» Source data:

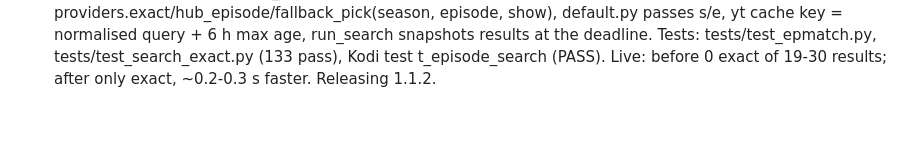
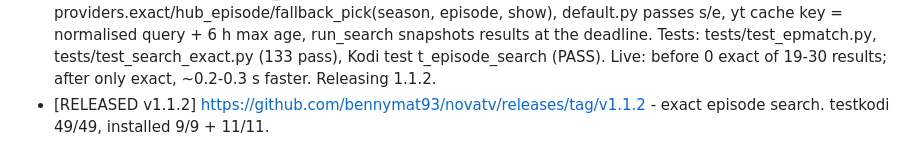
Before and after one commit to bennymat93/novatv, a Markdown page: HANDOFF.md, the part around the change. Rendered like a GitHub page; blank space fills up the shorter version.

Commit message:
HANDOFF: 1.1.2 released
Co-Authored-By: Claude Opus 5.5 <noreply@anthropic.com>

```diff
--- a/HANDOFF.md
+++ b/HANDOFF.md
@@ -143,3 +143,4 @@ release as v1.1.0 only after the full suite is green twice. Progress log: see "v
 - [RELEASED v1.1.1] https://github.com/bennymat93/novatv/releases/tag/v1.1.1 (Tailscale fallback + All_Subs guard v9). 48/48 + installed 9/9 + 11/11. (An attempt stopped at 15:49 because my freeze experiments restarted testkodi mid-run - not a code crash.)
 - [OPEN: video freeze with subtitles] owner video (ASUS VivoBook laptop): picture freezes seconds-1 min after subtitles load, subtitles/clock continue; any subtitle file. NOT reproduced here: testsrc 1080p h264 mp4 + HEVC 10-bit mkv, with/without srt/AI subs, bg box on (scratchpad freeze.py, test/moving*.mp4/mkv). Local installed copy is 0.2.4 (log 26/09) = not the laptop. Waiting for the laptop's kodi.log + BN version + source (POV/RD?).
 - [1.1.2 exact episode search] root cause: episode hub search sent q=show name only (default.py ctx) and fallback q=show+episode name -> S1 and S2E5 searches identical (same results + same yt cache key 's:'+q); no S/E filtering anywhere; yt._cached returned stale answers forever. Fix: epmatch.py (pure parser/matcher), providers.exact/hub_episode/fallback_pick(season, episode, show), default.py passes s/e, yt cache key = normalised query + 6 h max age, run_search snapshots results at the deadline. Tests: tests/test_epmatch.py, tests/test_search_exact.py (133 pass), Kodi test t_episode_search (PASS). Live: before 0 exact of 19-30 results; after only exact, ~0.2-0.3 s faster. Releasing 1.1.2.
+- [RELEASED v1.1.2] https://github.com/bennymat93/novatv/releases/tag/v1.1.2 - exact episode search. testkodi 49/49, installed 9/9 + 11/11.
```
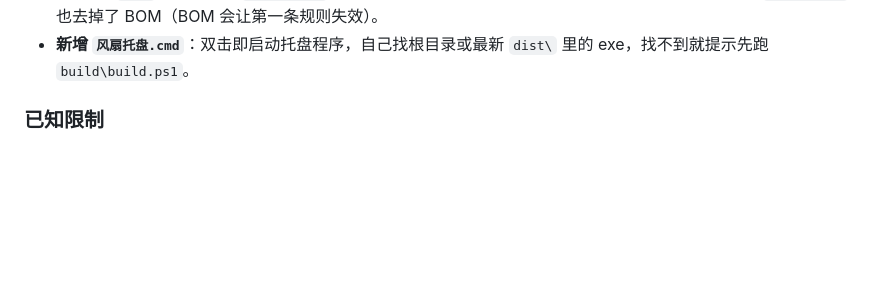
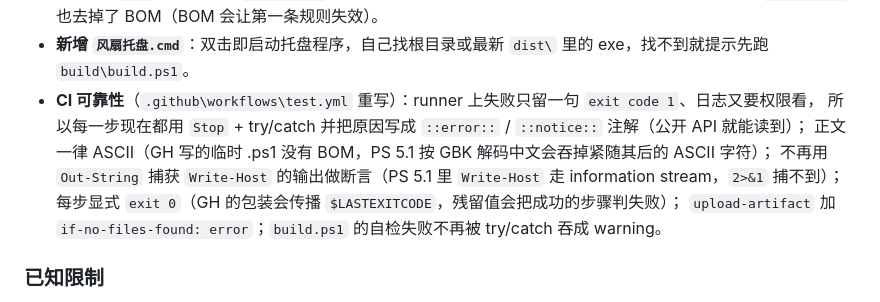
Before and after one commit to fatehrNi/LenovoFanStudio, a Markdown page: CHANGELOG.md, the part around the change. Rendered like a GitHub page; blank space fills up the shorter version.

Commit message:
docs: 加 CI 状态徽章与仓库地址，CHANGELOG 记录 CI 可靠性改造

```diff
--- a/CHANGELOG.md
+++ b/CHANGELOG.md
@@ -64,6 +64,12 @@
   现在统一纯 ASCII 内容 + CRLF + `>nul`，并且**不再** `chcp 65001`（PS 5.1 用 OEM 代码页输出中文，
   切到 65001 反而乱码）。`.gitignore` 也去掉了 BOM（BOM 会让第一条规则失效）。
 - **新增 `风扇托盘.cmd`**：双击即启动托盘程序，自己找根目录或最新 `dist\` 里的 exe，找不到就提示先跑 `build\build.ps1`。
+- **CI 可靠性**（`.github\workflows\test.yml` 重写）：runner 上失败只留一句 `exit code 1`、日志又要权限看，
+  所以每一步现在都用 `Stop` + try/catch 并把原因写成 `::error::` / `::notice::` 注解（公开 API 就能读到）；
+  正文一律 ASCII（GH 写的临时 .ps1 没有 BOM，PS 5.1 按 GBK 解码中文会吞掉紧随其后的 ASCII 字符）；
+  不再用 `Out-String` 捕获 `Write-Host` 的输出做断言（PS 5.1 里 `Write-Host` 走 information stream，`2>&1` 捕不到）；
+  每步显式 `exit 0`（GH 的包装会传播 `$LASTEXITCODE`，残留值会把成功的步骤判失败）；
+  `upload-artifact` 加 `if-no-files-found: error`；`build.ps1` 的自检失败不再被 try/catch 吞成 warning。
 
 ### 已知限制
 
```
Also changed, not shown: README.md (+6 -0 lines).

» Task item:
Every record above must be copied exactly; none of the pictures belong in the copy.

» Completed exercise:
Before and after one commit to bennymat93/novatv, a Markdown page: HANDOFF.md, the part around the change. Rendered like a GitHub page; blank space fills up the shorter version.

Commit message:
HANDOFF: 1.1.2 released
Co-Authored-By: Claude Opus 5.5 <noreply@anthropic.com>

```diff
--- a/HANDOFF.md
+++ b/HANDOFF.md
@@ -143,3 +143,4 @@ release as v1.1.0 only after the full suite is green twice. Progress log: see "v
 - [RELEASED v1.1.1] https://github.com/bennymat93/novatv/releases/tag/v1.1.1 (Tailscale fallback + All_Subs guard v9). 48/48 + installed 9/9 + 11/11. (An attempt stopped at 15:49 because my freeze experiments restarted testkodi mid-run - not a code crash.)
 - [OPEN: video freeze with subtitles] owner video (ASUS VivoBook laptop): picture freezes seconds-1 min after subtitles load, subtitles/clock continue; any subtitle file. NOT reproduced here: testsrc 1080p h264 mp4 + HEVC 10-bit mkv, with/without srt/AI subs, bg box on (scratchpad freeze.py, test/moving*.mp4/mkv). Local installed copy is 0.2.4 (log 26/09) = not the laptop. Waiting for the laptop's kodi.log + BN version + source (POV/RD?).
 - [1.1.2 exact episode search] root cause: episode hub search sent q=show name only (default.py ctx) and fallback q=show+episode name -> S1 and S2E5 searches identical (same results + same yt cache key 's:'+q); no S/E filtering anywhere; yt._cached returned stale answers forever. Fix: epmatch.py (pure parser/matcher), providers.exact/hub_episode/fallback_pick(season, episode, show), default.py passes s/e, yt cache key = normalised query + 6 h max age, run_search snapshots results at the deadline. Tests: tests/test_epmatch.py, tests/test_search_exact.py (133 pass), Kodi test t_episode_search (PASS). Live: before 0 exact of 19-30 results; after only exact, ~0.2-0.3 s faster. Releasing 1.1.2.
+- [RELEASED v1.1.2] https://github.com/bennymat93/novatv/releases/tag/v1.1.2 - exact episode search. testkodi 49/49, installed 9/9 + 11/11.
```
Before and after one commit to fatehrNi/LenovoFanStudio, a Markdown page: CHANGELOG.md, the part around the change. Rendered like a GitHub page; blank space fills up the shorter version.

Commit message:
docs: 加 CI 状态徽章与仓库地址，CHANGELOG 记录 CI 可靠性改造

```diff
--- a/CHANGELOG.md
+++ b/CHANGELOG.md
@@ -64,6 +64,12 @@
   现在统一纯 ASCII 内容 + CRLF + `>nul`，并且**不再** `chcp 65001`（PS 5.1 用 OEM 代码页输出中文，
   切到 65001 反而乱码）。`.gitignore` 也去掉了 BOM（BOM 会让第一条规则失效）。
 - **新增 `风扇托盘.cmd`**：双击即启动托盘程序，自己找根目录或最新 `dist\` 里的 exe，找不到就提示先跑 `build\build.ps1`。
+- **CI 可靠性**（`.github\workflows\test.yml` 重写）：runner 上失败只留一句 `exit code 1`、日志又要权限看，
+  所以每一步现在都用 `Stop` + try/catch 并把原因写成 `::error::` / `::notice::` 注解（公开 API 就能读到）；
+  正文一律 ASCII（GH 写的临时 .ps1 没有 BOM，PS 5.1 按 GBK 解码中文会吞掉紧随其后的 ASCII 字符）；
+  不再用 `Out-String` 捕获 `Write-Host` 的输出做断言（PS 5.1 里 `Write-Host` 走 information stream，`2>&1` 捕不到）；
+  每步显式 `exit 0`（GH 的包装会传播 `$LASTEXITCODE`，残留值会把成功的步骤判失败）；
+  `upload-artifact` 加 `if-no-files-found: error`；`build.ps1` 的自检失败不再被 try/catch 吞成 warning。
 
 ### 已知限制
 
```
Also changed, not shown: README.md (+6 -0 lines).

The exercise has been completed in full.